_Work required_: Would you print each of the entries below precisely as given?

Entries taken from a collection
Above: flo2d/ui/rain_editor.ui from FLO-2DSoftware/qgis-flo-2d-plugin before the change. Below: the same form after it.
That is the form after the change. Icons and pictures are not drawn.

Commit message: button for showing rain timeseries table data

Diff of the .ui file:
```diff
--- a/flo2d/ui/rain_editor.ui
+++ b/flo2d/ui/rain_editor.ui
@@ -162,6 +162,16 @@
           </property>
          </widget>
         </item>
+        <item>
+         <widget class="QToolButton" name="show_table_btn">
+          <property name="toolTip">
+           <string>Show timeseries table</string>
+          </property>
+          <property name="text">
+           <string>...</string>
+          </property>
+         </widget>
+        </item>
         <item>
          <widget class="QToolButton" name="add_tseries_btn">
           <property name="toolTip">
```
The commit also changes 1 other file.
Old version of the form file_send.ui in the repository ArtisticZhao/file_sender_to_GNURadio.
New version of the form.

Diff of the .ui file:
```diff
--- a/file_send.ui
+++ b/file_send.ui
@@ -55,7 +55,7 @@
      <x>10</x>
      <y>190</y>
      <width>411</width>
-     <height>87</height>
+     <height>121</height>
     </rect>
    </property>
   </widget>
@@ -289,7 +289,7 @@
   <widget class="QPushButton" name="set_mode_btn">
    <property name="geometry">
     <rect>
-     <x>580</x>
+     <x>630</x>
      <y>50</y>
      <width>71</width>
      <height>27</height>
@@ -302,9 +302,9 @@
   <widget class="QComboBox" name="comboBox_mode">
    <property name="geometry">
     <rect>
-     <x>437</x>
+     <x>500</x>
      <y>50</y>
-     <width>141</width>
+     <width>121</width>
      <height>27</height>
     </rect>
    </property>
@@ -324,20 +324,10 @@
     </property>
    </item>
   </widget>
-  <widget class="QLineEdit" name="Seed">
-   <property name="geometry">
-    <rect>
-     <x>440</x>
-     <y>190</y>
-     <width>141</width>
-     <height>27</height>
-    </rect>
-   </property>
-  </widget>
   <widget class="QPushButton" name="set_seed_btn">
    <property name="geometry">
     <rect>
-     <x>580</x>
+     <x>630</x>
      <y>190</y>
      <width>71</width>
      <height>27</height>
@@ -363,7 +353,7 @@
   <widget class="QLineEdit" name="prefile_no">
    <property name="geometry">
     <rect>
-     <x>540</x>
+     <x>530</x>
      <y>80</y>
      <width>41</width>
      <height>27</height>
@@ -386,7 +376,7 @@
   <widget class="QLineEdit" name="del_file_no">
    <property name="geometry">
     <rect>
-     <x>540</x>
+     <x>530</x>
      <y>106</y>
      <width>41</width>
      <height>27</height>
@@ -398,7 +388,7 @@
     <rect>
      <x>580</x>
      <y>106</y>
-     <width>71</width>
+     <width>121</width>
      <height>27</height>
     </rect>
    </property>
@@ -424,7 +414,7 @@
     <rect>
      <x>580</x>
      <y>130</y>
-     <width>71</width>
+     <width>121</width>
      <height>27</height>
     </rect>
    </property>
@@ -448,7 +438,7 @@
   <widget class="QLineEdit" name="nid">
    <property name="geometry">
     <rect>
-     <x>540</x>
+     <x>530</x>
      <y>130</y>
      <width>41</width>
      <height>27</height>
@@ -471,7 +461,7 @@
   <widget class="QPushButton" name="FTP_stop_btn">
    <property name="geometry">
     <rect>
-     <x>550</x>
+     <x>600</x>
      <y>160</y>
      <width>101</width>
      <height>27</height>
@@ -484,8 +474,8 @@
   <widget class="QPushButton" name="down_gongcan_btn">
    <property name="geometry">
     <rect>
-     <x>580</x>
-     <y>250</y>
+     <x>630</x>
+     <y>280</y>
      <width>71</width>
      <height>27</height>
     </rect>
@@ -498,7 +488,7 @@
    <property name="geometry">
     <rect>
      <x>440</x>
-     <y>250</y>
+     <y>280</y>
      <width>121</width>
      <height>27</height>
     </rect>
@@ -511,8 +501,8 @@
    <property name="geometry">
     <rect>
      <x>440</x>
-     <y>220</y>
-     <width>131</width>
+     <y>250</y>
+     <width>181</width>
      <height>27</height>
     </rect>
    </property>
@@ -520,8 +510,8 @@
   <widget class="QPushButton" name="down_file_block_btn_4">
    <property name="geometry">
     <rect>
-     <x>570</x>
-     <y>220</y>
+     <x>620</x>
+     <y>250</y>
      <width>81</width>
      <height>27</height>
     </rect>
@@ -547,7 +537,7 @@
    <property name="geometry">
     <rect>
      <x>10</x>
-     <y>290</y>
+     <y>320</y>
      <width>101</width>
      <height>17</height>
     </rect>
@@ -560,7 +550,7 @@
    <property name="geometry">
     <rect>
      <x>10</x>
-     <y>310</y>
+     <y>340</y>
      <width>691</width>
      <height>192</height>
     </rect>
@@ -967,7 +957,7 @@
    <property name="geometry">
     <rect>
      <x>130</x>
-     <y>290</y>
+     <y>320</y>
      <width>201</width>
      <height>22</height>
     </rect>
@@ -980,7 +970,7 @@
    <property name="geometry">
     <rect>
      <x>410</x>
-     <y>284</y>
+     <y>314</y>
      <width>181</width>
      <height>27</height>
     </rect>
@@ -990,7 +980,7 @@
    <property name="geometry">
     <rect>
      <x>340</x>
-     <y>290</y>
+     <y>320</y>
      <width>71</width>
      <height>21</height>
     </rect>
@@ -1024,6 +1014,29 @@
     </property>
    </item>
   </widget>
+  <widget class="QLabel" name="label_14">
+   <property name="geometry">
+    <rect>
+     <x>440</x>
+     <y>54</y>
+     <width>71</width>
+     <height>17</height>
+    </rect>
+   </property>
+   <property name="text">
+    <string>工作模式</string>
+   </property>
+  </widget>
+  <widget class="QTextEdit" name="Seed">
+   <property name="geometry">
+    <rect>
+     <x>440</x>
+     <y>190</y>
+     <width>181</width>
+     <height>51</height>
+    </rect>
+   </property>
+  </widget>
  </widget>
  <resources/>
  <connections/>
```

_Exercise solution_:
Above: flo2d/ui/rain_editor.ui from FLO-2DSoftware/qgis-flo-2d-plugin before the change. Below: the same form after it.
That is the form after the change. Icons and pictures are not drawn.

Commit message: button for showing rain timeseries table data

Diff of the .ui file:
```diff
--- a/flo2d/ui/rain_editor.ui
+++ b/flo2d/ui/rain_editor.ui
@@ -162,6 +162,16 @@
           </property>
          </widget>
         </item>
+        <item>
+         <widget class="QToolButton" name="show_table_btn">
+          <property name="toolTip">
+           <string>Show timeseries table</string>
+          </property>
+          <property name="text">
+           <string>...</string>
+          </property>
+         </widget>
+        </item>
         <item>
          <widget class="QToolButton" name="add_tseries_btn">
           <property name="toolTip">
```
The commit also changes 1 other file.
Old version of the form file_send.ui in the repository ArtisticZhao/file_sender_to_GNURadio.
New version of the form.

Diff of the .ui file:
```diff
--- a/file_send.ui
+++ b/file_send.ui
@@ -55,7 +55,7 @@
      <x>10</x>
      <y>190</y>
      <width>411</width>
-     <height>87</height>
+     <height>121</height>
     </rect>
    </property>
   </widget>
@@ -289,7 +289,7 @@
   <widget class="QPushButton" name="set_mode_btn">
    <property name="geometry">
     <rect>
-     <x>580</x>
+     <x>630</x>
      <y>50</y>
      <width>71</width>
      <height>27</height>
@@ -302,9 +302,9 @@
   <widget class="QComboBox" name="comboBox_mode">
    <property name="geometry">
     <rect>
-     <x>437</x>
+     <x>500</x>
      <y>50</y>
-     <width>141</width>
+     <width>121</width>
      <height>27</height>
     </rect>
    </property>
@@ -324,20 +324,10 @@
     </property>
    </item>
   </widget>
-  <widget class="QLineEdit" name="Seed">
-   <property name="geometry">
-    <rect>
-     <x>440</x>
-     <y>190</y>
-     <width>141</width>
-     <height>27</height>
-    </rect>
-   </property>
-  </widget>
   <widget class="QPushButton" name="set_seed_btn">
    <property name="geometry">
     <rect>
-     <x>580</x>
+     <x>630</x>
      <y>190</y>
      <width>71</width>
      <height>27</height>
@@ -363,7 +353,7 @@
   <widget class="QLineEdit" name="prefile_no">
    <property name="geometry">
     <rect>
-     <x>540</x>
+     <x>530</x>
      <y>80</y>
      <width>41</width>
      <height>27</height>
@@ -386,7 +376,7 @@
   <widget class="QLineEdit" name="del_file_no">
    <property name="geometry">
     <rect>
-     <x>540</x>
+     <x>530</x>
      <y>106</y>
      <width>41</width>
      <height>27</height>
@@ -398,7 +388,7 @@
     <rect>
      <x>580</x>
      <y>106</y>
-     <width>71</width>
+     <width>121</width>
      <height>27</height>
     </rect>
    </property>
@@ -424,7 +414,7 @@
     <rect>
      <x>580</x>
      <y>130</y>
-     <width>71</width>
+     <width>121</width>
      <height>27</height>
     </rect>
    </property>
@@ -448,7 +438,7 @@
   <widget class="QLineEdit" name="nid">
    <property name="geometry">
     <rect>
-     <x>540</x>
+     <x>530</x>
      <y>130</y>
      <width>41</width>
      <height>27</height>
@@ -471,7 +461,7 @@
   <widget class="QPushButton" name="FTP_stop_btn">
    <property name="geometry">
     <rect>
-     <x>550</x>
+     <x>600</x>
      <y>160</y>
      <width>101</width>
      <height>27</height>
@@ -484,8 +474,8 @@
   <widget class="QPushButton" name="down_gongcan_btn">
    <property name="geometry">
     <rect>
-     <x>580</x>
-     <y>250</y>
+     <x>630</x>
+     <y>280</y>
      <width>71</width>
      <height>27</height>
     </rect>
@@ -498,7 +488,7 @@
    <property name="geometry">
     <rect>
      <x>440</x>
-     <y>250</y>
+     <y>280</y>
      <width>121</width>
      <height>27</height>
     </rect>
@@ -511,8 +501,8 @@
    <property name="geometry">
     <rect>
      <x>440</x>
-     <y>220</y>
-     <width>131</width>
+     <y>250</y>
+     <width>181</width>
      <height>27</height>
     </rect>
    </property>
@@ -520,8 +510,8 @@
   <widget class="QPushButton" name="down_file_block_btn_4">
    <property name="geometry">
     <rect>
-     <x>570</x>
-     <y>220</y>
+     <x>620</x>
+     <y>250</y>
      <width>81</width>
      <height>27</height>
     </rect>
@@ -547,7 +537,7 @@
    <property name="geometry">
     <rect>
      <x>10</x>
-     <y>290</y>
+     <y>320</y>
      <width>101</width>
      <height>17</height>
     </rect>
@@ -560,7 +550,7 @@
    <property name="geometry">
     <rect>
      <x>10</x>
-     <y>310</y>
+     <y>340</y>
      <width>691</width>
      <height>192</height>
     </rect>
@@ -967,7 +957,7 @@
    <property name="geometry">
     <rect>
      <x>130</x>
-     <y>290</y>
+     <y>320</y>
      <width>201</width>
      <height>22</height>
     </rect>
@@ -980,7 +970,7 @@
    <property name="geometry">
     <rect>
      <x>410</x>
-     <y>284</y>
+     <y>314</y>
      <width>181</width>
      <height>27</height>
     </rect>
@@ -990,7 +980,7 @@
    <property name="geometry">
     <rect>
      <x>340</x>
-     <y>290</y>
+     <y>320</y>
      <width>71</width>
      <height>21</height>
     </rect>
@@ -1024,6 +1014,29 @@
     </property>
    </item>
   </widget>
+  <widget class="QLabel" name="label_14">
+   <property name="geometry">
+    <rect>
+     <x>440</x>
+     <y>54</y>
+     <width>71</width>
+     <height>17</height>
+    </rect>
+   </property>
+   <property name="text">
+    <string>工作模式</string>
+   </property>
+  </widget>
+  <widget class="QTextEdit" name="Seed">
+   <property name="geometry">
+    <rect>
+     <x>440</x>
+     <y>190</y>
+     <width>181</width>
+     <height>51</height>
+    </rect>
+   </property>
+  </widget>
  </widget>
  <resources/>
  <connections/>
```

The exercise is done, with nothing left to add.